Sleep Health Science and Interventions – 8%
  • Understand sleep’s role in health and chronic disease
  • Identify lifestyle-based activity, dietary, environmental and coping behaviors that can improve sleep health
  • Identify at least two lifestyle adjustments related to light exposure and meal composition and timing that support improved sleep
  • Identify key factors that differentiate patient subpopulations with insufficient or poor quality sleep
  • Understand the role of light exposure and endogenous melatonin in sleep health
  • Identify 2-3 lifestyle adjustments related to light exposure that support improved sleep
  • Identify 1-2 lifestyle adjustments related to meal composition and timing that support improved sleep
Managing Tobacco Cessation and other Toxic Exposures – 8%
  • The health effects of tobacco use
  • The health benefits of tobacco cessation
  • Effective, evidence-based tobacco cessation/treatment options
  • Recommendations from the USPHS Tobacco Cessation Guideline
  • The 5 As model as a guide for tobacco cessation and other substance use brief interventions
  • Effective interventions to assist users willing to quit tobacco
  • The importance of behavior therapy with pharmacotherapy for tobacco cessation
  • Assistance for users who are currently unwilling to quit tobacco
  • Diagnostic criteria for substance use disorders
  • Screening patients for substance use and addressing any related health effects
  • Brief interventions and referrals to specialists when appropriate
The Role of Connectedness and Positive Psychology – 8%
Positive Psychology and Behavior Change

  • Apply positive psychology in motivational interviewing and health behavior change counseling.
  • Describe how positive psychology and emotional well-beings support achieving and sustaining healthy behaviors.

Life Meaning/Purpose

  • Compare and contrast eudaimonia and hedonia.
  • Explain how eudaimonia relates to physical health and including longevity.

Connectedness/Social/Relationships

  • Describe how connectedness and social networks effect emotional well being, physical health and longevity.
  • State the effect social media has on one’s emotional well-being.

Healthy Lifestyle Behaviors and Emotional Well-Being

  • Describe the science of how a plant-based diet impacts emotional well-being.
  • Explain how physical activity effects emotional well-being.
  • Describe the role sleep plays in emotional well-being.

Exam logistics
  • Exam duration: Maximum 4h
  • Exam items/questions: 150 multiple choice questions for Lifestyle Medicine physicians; 120 multiple choice questions for Lifestyle Medicine professionals and Lifestyle Medicine nurses
  • Format: proctored exam, using own laptop or tablet (secure online exam dissemination)
Pricing

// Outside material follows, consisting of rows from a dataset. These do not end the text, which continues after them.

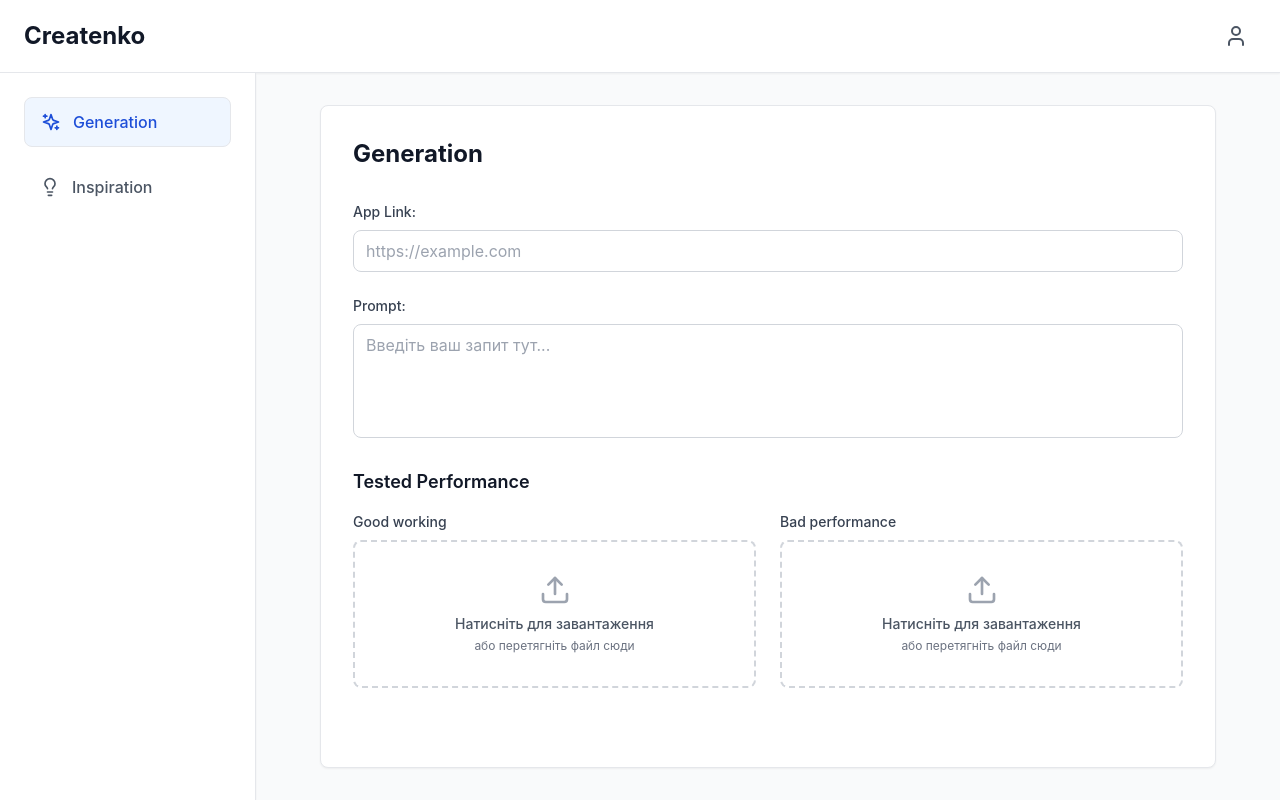
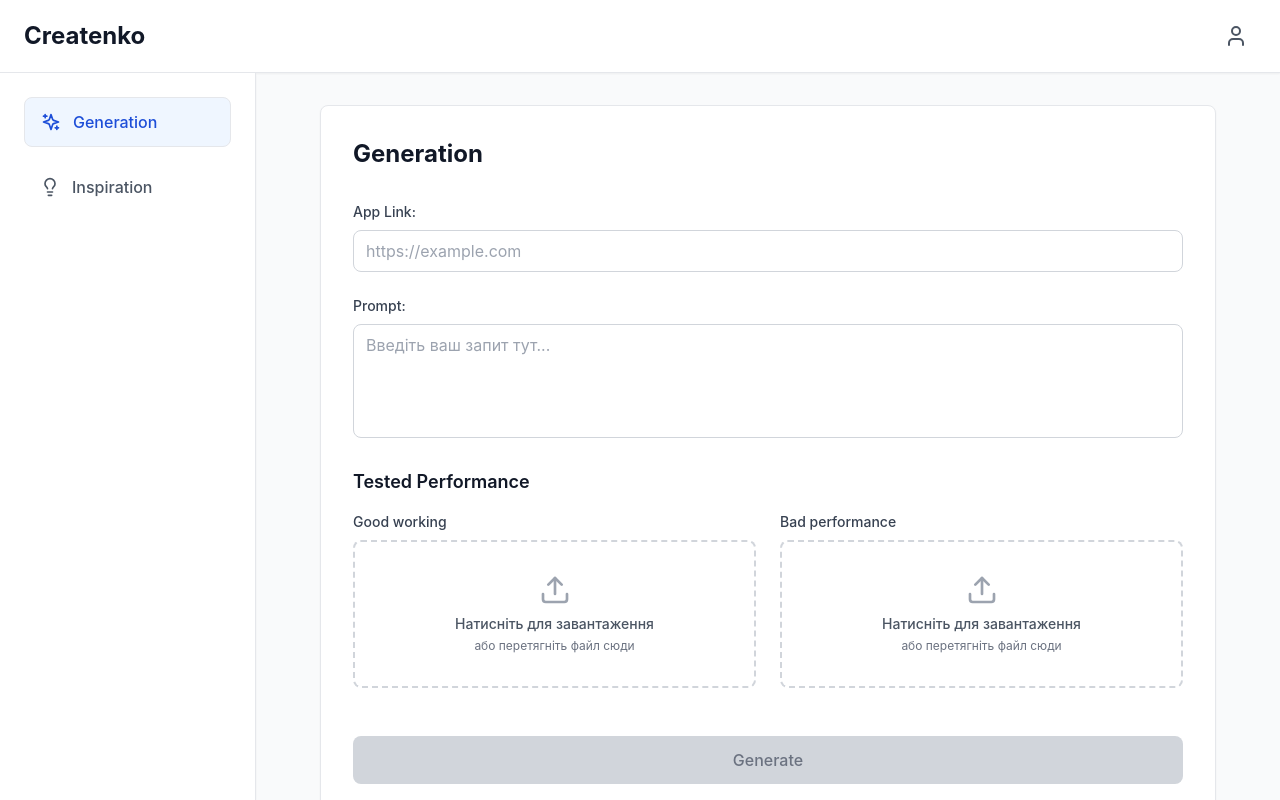
Before and after one commit to nikolashspark/CreatenkoGuruTrend, a React (Vite) app: page / in a window 1280 px wide. Built offline with nearby package versions, Linux system fonts and the light colour scheme.

Commit message:
Fix: Simplify layout structure and move scrolling to main element to prevent Generate button cutoff

```diff
--- a/src/components/Layout.tsx
+++ b/src/components/Layout.tsx
@@ -12,7 +12,7 @@
       <Header />
       <div className="flex flex-col lg:flex-row flex-1 overflow-hidden">
         <Sidebar />
-        <main className="flex-1 p-4 lg:p-8 max-w-full flex flex-col">
+        <main className="flex-1 p-4 lg:p-8 max-w-full flex flex-col overflow-y-auto">
           {children}
         </main>
       </div>
--- a/src/pages/Generation.tsx
+++ b/src/pages/Generation.tsx
@@ -35,13 +35,11 @@
   }
 
   return (
-    <div className="w-full max-w-4xl mx-auto h-full flex flex-col">
-      <div className="bg-white rounded-lg shadow-sm border border-gray-200 p-4 lg:p-8 flex-1 flex flex-col min-h-0">
-        {/* Content scrolls only when it overflows */}
-        <h2 className="text-xl lg:text-2xl font-bold text-gray-900 mb-6 lg:mb-8 flex-shrink-0">Generation</h2>
+    <div className="w-full max-w-4xl mx-auto">
+      <div className="bg-white rounded-lg shadow-sm border border-gray-200 p-4 lg:p-8">
+        <h2 className="text-xl lg:text-2xl font-bold text-gray-900 mb-6 lg:mb-8">Generation</h2>
 
-        <div className="flex-1 scroll-container">
-          <div className="space-y-6">
+        <div className="space-y-6">
             {/* App Link Input */}
             <div>
               <label htmlFor="appLink" className="block text-sm font-medium text-gray-700 mb-2">
@@ -112,7 +110,6 @@
                 )}
               </button>
             </div>
-          </div>
         </div>
       </div>
     </div>
--- a/src/pages/Inspiration.tsx
+++ b/src/pages/Inspiration.tsx
@@ -2,9 +2,9 @@
 
 const Inspiration = () => {
   return (
-    <div className="w-full max-w-4xl mx-auto h-full flex flex-col">
-      <div className="bg-white rounded-lg shadow-sm border border-gray-200 p-4 lg:p-8 flex-1 flex flex-col min-h-0">
-        <div className="text-center mb-6 lg:mb-8 flex-shrink-0">
+    <div className="w-full max-w-4xl mx-auto">
+      <div className="bg-white rounded-lg shadow-sm border border-gray-200 p-4 lg:p-8">
+        <div className="text-center mb-6 lg:mb-8">
           <Lightbulb className="w-12 h-12 lg:w-16 lg:h-16 text-primary-500 mx-auto mb-4" />
           <h2 className="text-2xl lg:text-3xl font-bold text-gray-900 mb-2">Inspiration</h2>
           <p className="text-gray-600 text-sm lg:text-base">
@@ -12,8 +12,7 @@
           </p>
         </div>
 
-        <div className="flex-1 overflow-y-auto">
-          <div className="grid grid-cols-1 sm:grid-cols-2 lg:grid-cols-3 gap-4 lg:gap-6">
+        <div className="grid grid-cols-1 sm:grid-cols-2 lg:grid-cols-3 gap-4 lg:gap-6">
           <div className="bg-gradient-to-br from-primary-50 to-primary-100 rounded-lg p-6 border border-primary-200">
             <Sparkles className="w-8 h-8 text-primary-600 mb-4" />
             <h3 className="text-lg font-semibold text-gray-900 mb-2">Креативні ідеї</h3>
@@ -39,11 +38,10 @@
           </div>
         </div>
 
-          <div className="mt-8 text-center">
-            <p className="text-gray-500 text-sm">
-              Ця сторінка буде розширена додатковими функціями в майбутніх оновленнях
-            </p>
-          </div>
+        <div className="mt-8 text-center">
+          <p className="text-gray-500 text-sm">
+            Ця сторінка буде розширена додатковими функціями в майбутніх оновленнях
+          </p>
         </div>
       </div>
     </div>
```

Recertification
  • Recertification – The IBLM is acutely aware of the widespread dissatisfaction with the current recertification process of most medical boards. The ABLM is committed to develop a fair and reasonable recertification protocol that is based on the premise “use it or lose it”, utilizing the latest technology to track diplomate LM activities! We will make the necessary announcements at the appropriate time.